Kendrick explains that it’s not as simple as plopping devices into your ears and away you go! The process of interacting with and learning the nuances of your hearing aids is a minuet danced between you and the audiologist. It begins with a hearing test to determine the range of the hearing loss and whether it’s sensorineural or conductive, continues with the reading and interpretation of an audiogram, and concludes with a determination of what type of hearing aid will best suit you, based on your lifestyle. But it’s not over yet. Training your brain to work with the hearing aids is also important. This includes several trips to the audiologist as the two of you determine your needs. Describing your use of localization and even echolocation, should you still be able to use this unique skill, is important for the audiologist to know: “… ask your audiologist to move about the room and have you point to where he is. Walk down the hall and demonstrate to him how you can or cannot hear the spaces made by doorways. Tell him if your hearing aids make your ears feel blocked and thus create a barrier between you and your environment. Remember that all of this takes time. You won’t have all the answers and solutions on the first visit with your audiologist. You probably won’t have it all figured out by the second or third visit either.” A subsequent chapter expands possible uses of hearing aids. It examines ways to connect your hearing aids to the telephone. Recent developments include the MFi or Made for iPhone hearing aids. Apps available on the iPhone that allow control of hearing aids get a mention. Android fans will also be in the game soon. Another chapter describes various remote microphones, such as the Roger Pen and ConnectClip, which allow you to hear people in meetings or tune in a lecturer in a large room. This chapter concludes with a discussion of adapters that facilitate listening to television programs. Yet a third chapter describes PSAPs, or personal sound amplification products, and other over-the-counter sound expanders that can be of use to someone with a mild hearing loss for significantly less cost than that of a hearing aid.

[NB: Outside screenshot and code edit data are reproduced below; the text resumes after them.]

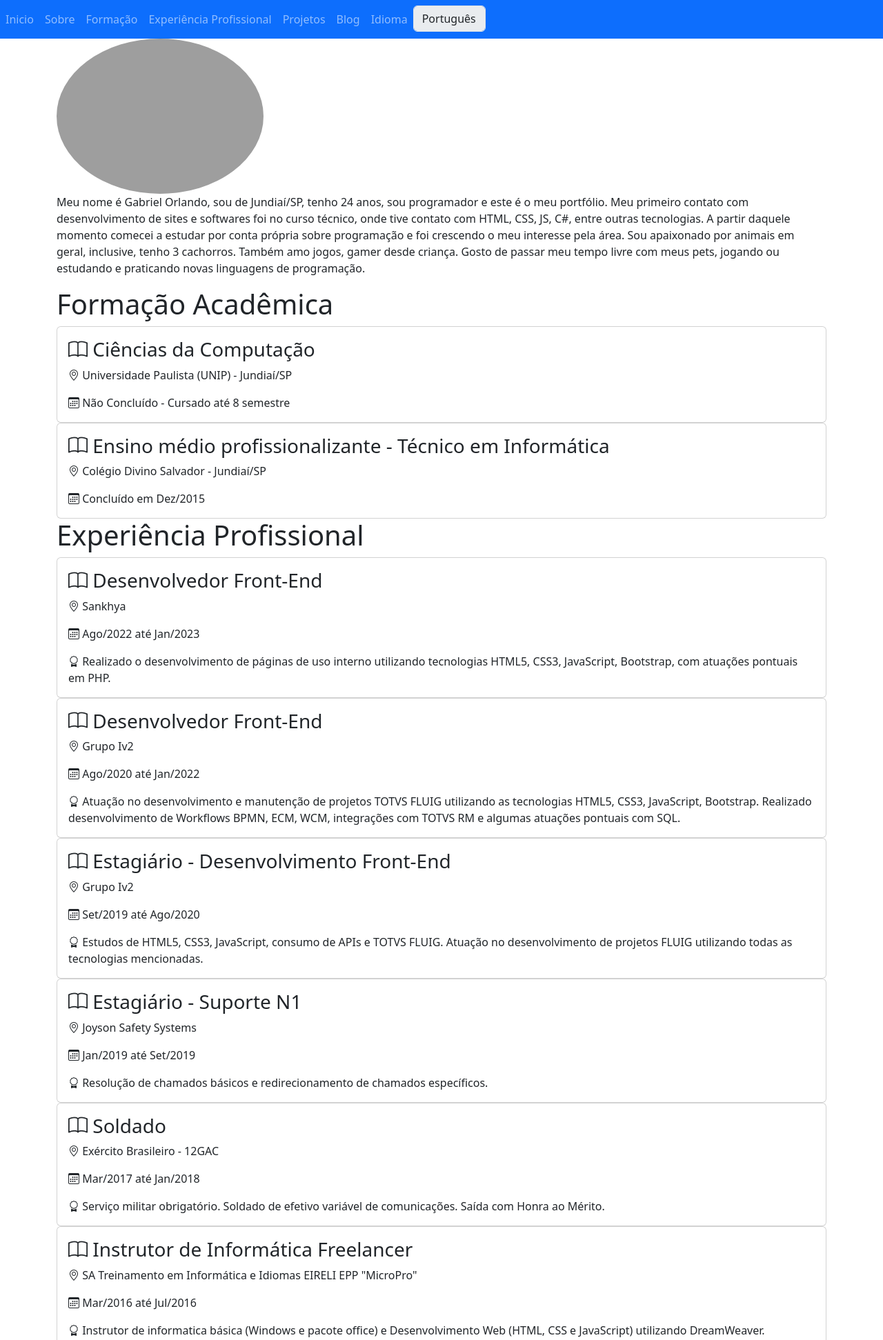
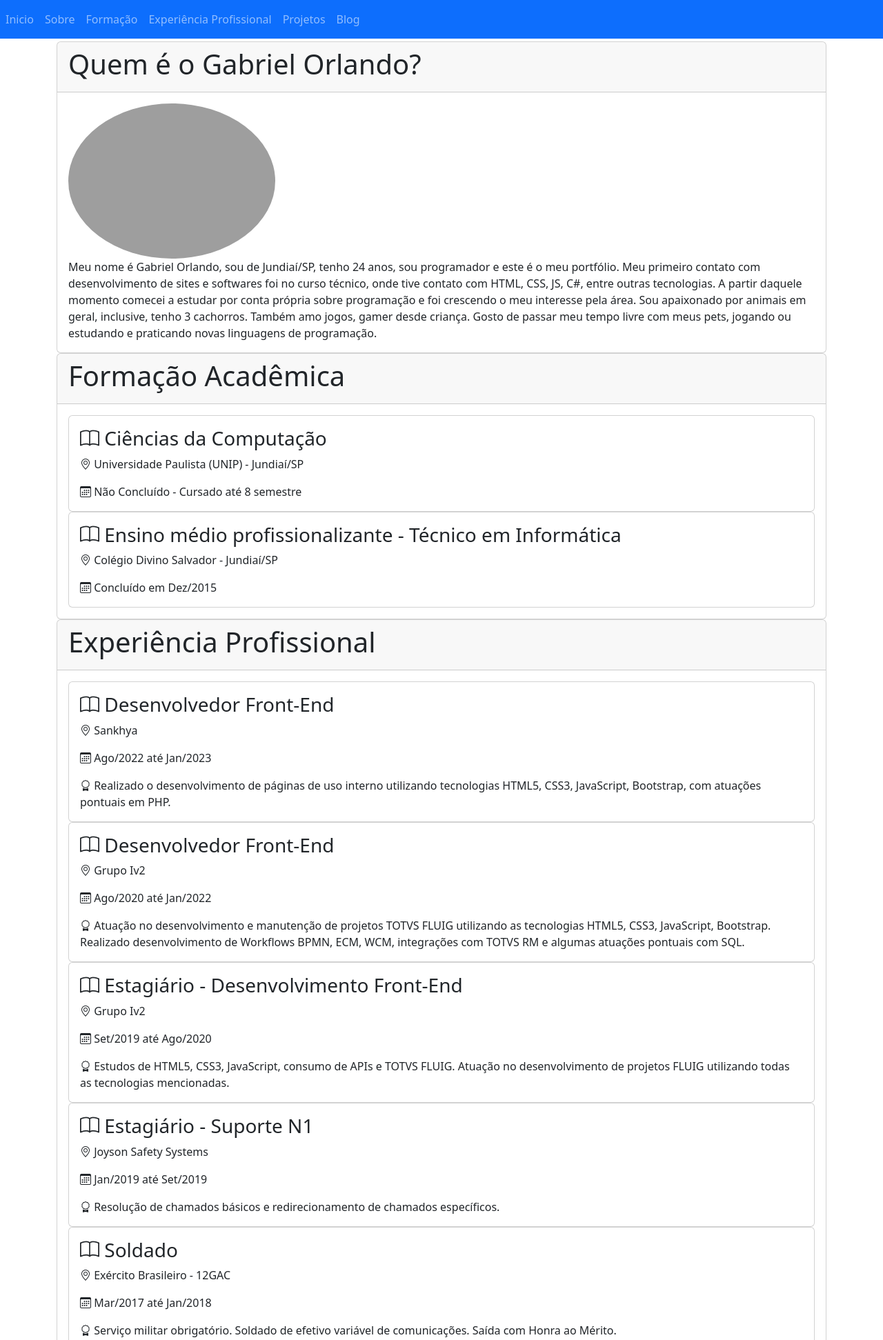
Before and after one commit to GabrielOrlando/gabrielorlandodev, a PHP site: page / in a window 1280 px wide. Shown: the top 1943 px of the page at 69% size. Run offline with PHP 8.4, Linux system fonts and the light colour scheme; grey boxes are pictures that could not be loaded.

Commit message:
alteracoes index

```diff
--- a/src/index.html
+++ b/src/index.html
@@ -17,7 +17,7 @@
 
 <body>
     <div>
-        <header>
+        <header style="z-index: 2;">
             <div class="page-header">
                 <nav class="navbar navbar-expand-lg navbar-dark bg-primary">
                     <button class="navbar-toggler" type="button" data-toggle="collapse" data-target="#div_menu" aria-controls="div_menu" aria-expanded="false" aria-label="Alterna navegação">
@@ -31,14 +31,7 @@
                             <li class="nav-item"><a class="nav-link" href="index.html#section_experiencia">Experiência Profissional</a></li>
                             <li class="nav-item"><a class="nav-link" href="index.html#section_projetos">Projetos</a></li>
                             <li class="nav-item"><a class="nav-link" href="#">Blog</a></li>
-                            <li class="nav-item">
-                                <label for="select_idioma" class="nav-link">Idioma</label>
-                            </li>
-                            <li class="nav-item">
-                                <select name="select_idioma" id="select_idioma" disabled="disabled" class="form-control">
-                                    <option value="pt-BR" selected>Português</option>
-                                </select>
-                            </li>
+
                         </ul>
                     </div>
                 </nav>
@@ -46,14 +39,21 @@
         </header>
 
         <main class="container">
-            <section id="section_sobre">
+            <section id="section_sobre" class="card">
+                <div class="card-header">
                     <h1>Quem é o Gabriel Orlando?</h1>
-                <img src="../img/gabriel.jpg" alt="Gabriel Orlando" id="img_gabriel">
-                <p>Meu nome é Gabriel Orlando, sou de Jundiaí/SP, tenho 24 anos, sou programador e este é o meu portfólio. Meu primeiro contato com desenvolvimento de sites e softwares foi no curso técnico, onde tive contato com HTML, CSS, JS, C#, entre outras tecnologias. A partir daquele momento comecei a estudar por conta própria sobre programação e foi crescendo o meu interesse pela área. Sou apaixonado por animais em geral, inclusive, tenho 3 cachorros. Também amo jogos, gamer desde criança. Gosto de passar meu tempo livre com meus pets, jogando ou estudando e praticando novas linguagens de programação.</p>
+                </div>
+                <div class="card-body">
+                    <img src="../img/gabriel.jpg" alt="Gabriel Orlando" id="img_gabriel" style="float: left;">
+                    <p class="card-text" style="float: right;">Meu nome é Gabriel Orlando, sou de Jundiaí/SP, tenho 24 anos, sou programador e este é o meu portfólio. Meu primeiro contato com desenvolvimento de sites e softwares foi no curso técnico, onde tive contato com HTML, CSS, JS, C#, entre outras tecnologias. A partir daquele momento comecei a estudar por conta própria sobre programação e foi crescendo o meu interesse pela área. Sou apaixonado por animais em geral, inclusive, tenho 3 cachorros. Também amo jogos, gamer desde criança. Gosto de passar meu tempo livre com meus pets, jogando ou estudando e praticando novas linguagens de programação.</p>
+                </div>
             </section>
 
-            <section id="section_formacao">
+            <section id="section_formacao" class="card">
+                <div class="card-header">
                     <h1>Formação Acadêmica</h1>
+                </div>
+                <div class="card-body">
                     <!-- Criar animação com grafico circular 80% -->
                     <div id="div_formacao_ciencias_computacao" class="div_formacao card">
                         <div class="card-body">
@@ -70,10 +70,14 @@
                             <p class="card-text"><i class="bi bi-calendar3"></i> Concluído em Dez/2015</p>
                         </div>
                     </div>
+                </div>
             </section>
 
-            <section id="section_experiencia">
+            <section id="section_experiencia" class="card">
+                <div class="card-header">
                     <h1>Experiência Profissional</h1>
+                </div>
+                <div class="card-body">
                     <div id="div_experiencia_sankhya" class="div_experiencia card">
                         <div class="card-body">
                             <h3 class="card-title"><i class="bi bi-book"></i> Desenvolvedor Front-End</h3>
@@ -127,10 +131,14 @@
                             <p class="card-text"><i class="bi bi-award"></i> Instrutor de informatica básica (Windows e pacote office) e Desenvolvimento Web (HTML, CSS e JavaScript) utilizando DreamWeaver.</p>
                         </div>
                     </div>
+                </div>
             </section>
 
-            <section id="section_hard_skills">
+            <section id="section_hard_skills" class="card">
+                <div class="card-header">
                     <h1>Skills</h1>
+                </div>
+                <div class="card-body">
                     <ul>
                         <li>HTML5</li>
                         <li>CSS3</li>
@@ -146,23 +154,34 @@
                         <li>C#</li>
                         <li>AndroidStudio</li>
                     </ul>
+                </div>
             </section>
 
-            <section id="section_projetos">
-                <h1>Projetos</h1>
+            <section id="section_projetos" class="card">
+                <div class="card-header">
+                    <h1> Projetos</h1>
+                </div>
+                <div class="card-body">
                     <div id="div_pokedex" class="div_projetos card col-md-4">
                         <div class="card-body">
                             <h3 class="card-title">Pokedex + Quiz Pokemon</h3>
                             <p class="card-text">Desenvolvi o Projeto Pokedex em 2019 durante meus estudos de consumo de APIs. Nele utilizei as tecnologias HTML5, CSS3, JS e Bootstrap. Criei um mini sistema substituindo o banco de dados por gravação e leitura de dados em Local Storage.</p>
                             <a href="projetos/pokedex.html" class="btn btn-primary">Saiba Mais</a>
                         </div>
-
-
+                    </div>
                 </div>
             </section>
         </main>
 
         <footer>
+            <div>
+                <label for="select_idioma" class="nav-link">Idioma</label>
+                <select name="select_idioma" id="select_idioma" class="form-control" style="width: 100px;">
+                    <option value="pt-BR" selected>PT-BR</option>
+                    <option value="en" disabled>EN</option>
+                </select>
+            </div>
+
             <p>Para entrar em contato envie email para <a href="mailto:contato@gabrielorlando.dev.br">contato@gabrielorlando.dev.br</a>.</p>
             <p>Desenvolvido por Gabriel Orlando</p>
         </footer>
--- a/src/main.css
+++ b/src/main.css
@@ -16,6 +16,9 @@
     color: white;
 }
 
+main{
+    margin-top: 60px;
+}
 
 footer{
     text-align: center;
```
Lines whose indentation alone changed are shown as unchanged.
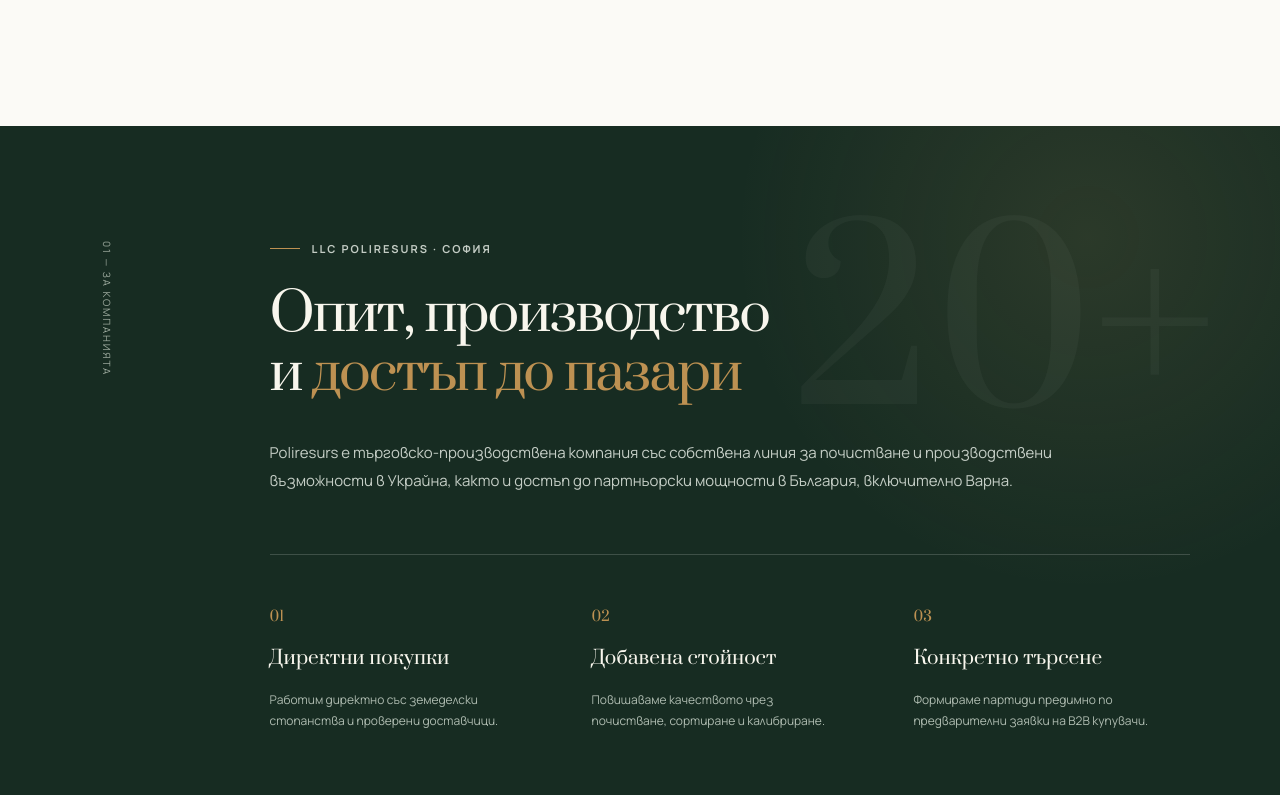
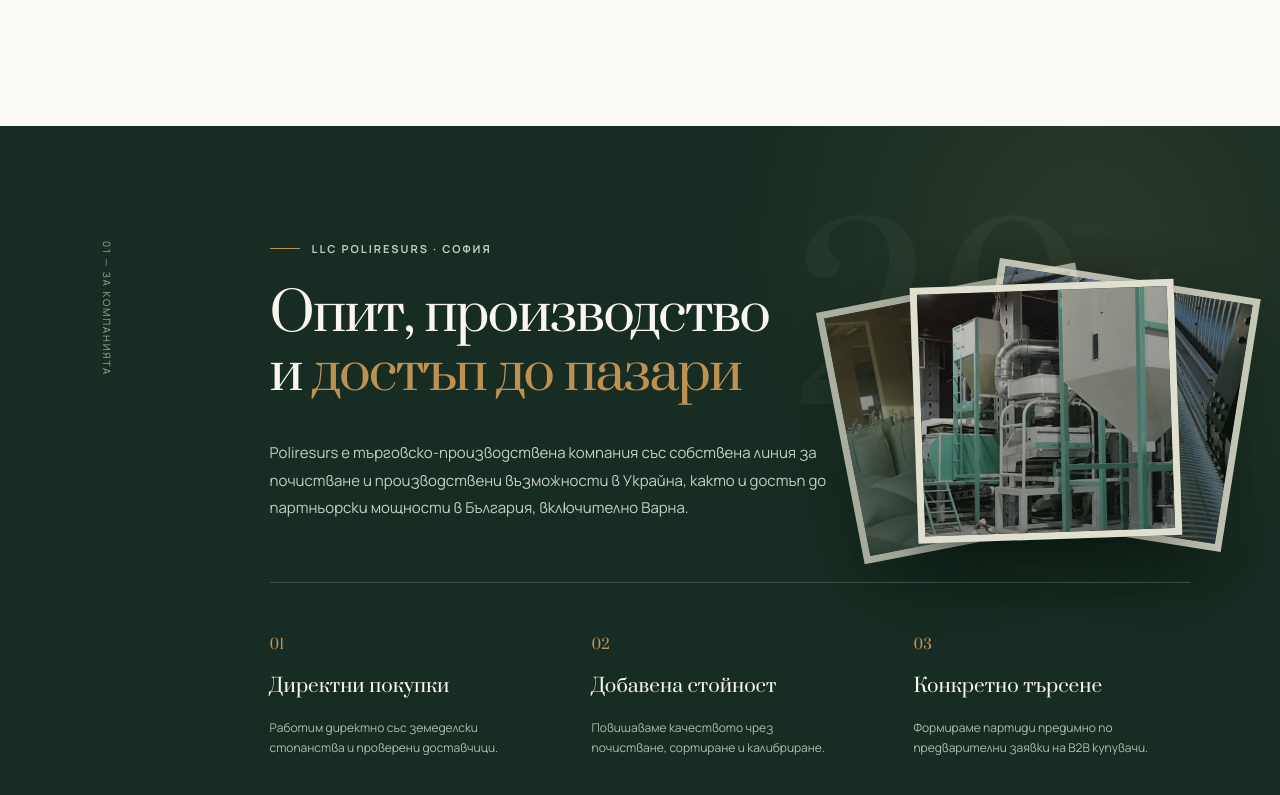
Before and after one commit to Serginho915/poliresurs, a React (Vite) app: page / in a window 1280 px wide. Shown: the part 3985-4780 px from the top of the page. Built offline with nearby package versions, Linux system fonts and the light colour scheme; no server answers.

Commit message:
Add production photo deck to company section

```diff
--- a/src/App.jsx
+++ b/src/App.jsx
@@ -240,6 +240,17 @@
           <div className="about-label">
             <p>{t.aboutLabel}</p>
           </div>
+          <div className="production-deck" aria-hidden="true">
+            <figure className="production-card production-card-back">
+              <img src={asset('warehouse.jpeg')} alt="" loading="lazy" />
+            </figure>
+            <figure className="production-card production-card-middle">
+              <img src={asset('silos.jpeg')} alt="" loading="lazy" />
+            </figure>
+            <figure className="production-card production-card-front">
+              <img src={asset('cleaning-line.jpeg')} alt="" loading="lazy" />
+            </figure>
+          </div>
           <div className="about-main">
             <p className="eyebrow light">
               <span />
--- a/src/styles.css
+++ b/src/styles.css
@@ -397,6 +397,7 @@
   display: grid;
   grid-template-columns: 180px 1fr;
   padding: clamp(80px, 9vw, 140px) clamp(24px, 7vw, 110px);
+  overflow: hidden;
 }
 .about-label p {
   writing-mode: vertical-rl;
@@ -414,6 +415,67 @@
   line-height: 1.85;
   font-size: 15px;
   margin: 35px 0 60px;
+}
+.about-main {
+  position: relative;
+  z-index: 2;
+}
+.about-main h2,
+.about-main > p:not(.eyebrow) {
+  max-width: min(760px, 62%);
+}
+.production-deck {
+  position: absolute;
+  top: clamp(90px, 9vw, 145px);
+  right: clamp(35px, 6vw, 95px);
+  z-index: 1;
+  width: clamp(260px, 24vw, 390px);
+  height: clamp(245px, 25vw, 390px);
+  pointer-events: none;
+  perspective: 1000px;
+}
+.production-card {
+  position: absolute;
+  inset: 10% 7%;
+  margin: 0;
+  overflow: hidden;
+  border: 7px solid rgba(245, 241, 226, 0.9);
+  background: #294336;
+  box-shadow: 0 25px 65px rgba(3, 14, 9, 0.38);
+  transform-origin: 50% 95%;
+  transition: transform 0.7s cubic-bezier(0.22, 1, 0.36, 1);
+}
+.production-card img {
+  width: 100%;
+  height: 100%;
+  object-fit: cover;
+  filter: saturate(0.78) contrast(1.04) brightness(0.78);
+}
+.production-card:after {
+  content: '';
+  position: absolute;
+  inset: 0;
+  background: linear-gradient(145deg, rgba(194, 154, 93, 0.08), rgba(15, 38, 26, 0.3));
+}
+.production-card-back {
+  transform: translate(-22%, 4%) rotate(-11deg);
+  opacity: 0.72;
+}
+.production-card-middle {
+  transform: translate(16%, 1%) rotate(9deg);
+  opacity: 0.86;
+}
+.production-card-front {
+  transform: translateY(4%) rotate(-2deg);
+}
+.about:hover .production-card-back {
+  transform: translate(-30%, 1%) rotate(-14deg);
+}
+.about:hover .production-card-middle {
+  transform: translate(24%, -1%) rotate(12deg);
+}
+.about:hover .production-card-front {
+  transform: translateY(-2%) rotate(0deg);
 }
 .values {
   border-top: 1px solid #ffffff2b;
@@ -824,6 +886,22 @@
   }
   .about-label {
     display: none;
+  }
+  .about-main h2,
+  .about-main > p:not(.eyebrow) {
+    max-width: 100%;
+  }
+  .production-deck {
+    position: relative;
+    top: auto;
+    right: auto;
+    grid-row: 2;
+    width: min(78vw, 430px);
+    height: 320px;
+    margin: 20px auto 55px;
+  }
+  .about-main {
+    grid-row: 1;
   }
   .wild {
     grid-template-columns: 1fr;
```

The concluding three chapters cover resources, funding, and profound deafness respectively. Deaf-blind consumer resources, including listservs, organizations, and the Helen Keller National Center are listed. I did find this chapter a bit confusing, as resources were interwoven with sections on travel strategies and use of non-hearing-aid devices or apps that offer sound magnification. The resources might have been better placed in an appendix at the end of the publication. Ways to fund your hearing aids and related equipment, including the National Deaf-Blind Equipment Distribution Program (NDBEDP), vocational rehabilitation services, Veterans Administration, or Lions Clubs, appear in the penultimate chapter. The last chapter consists of a brief discussion of how to handle profound hearing loss, though this doubtless deserves its own book, as does the option of a cochlear implant, the ultimate beyond profound deafness option.
In summing up, it is well to remember Kendrick’s closing thoughts: “We are living in an era where possibilities abound and dual sensory loss can be minimized by a plethora of tips, techniques, and tools. What matters is the overview I hope you gain from reading this book — the clearer picture of how large your own life can look, even when your ears can’t help you see.” I consider this book a must-read for any blind person who is also dealing with hearing loss, or anyone who works or lives with such a person.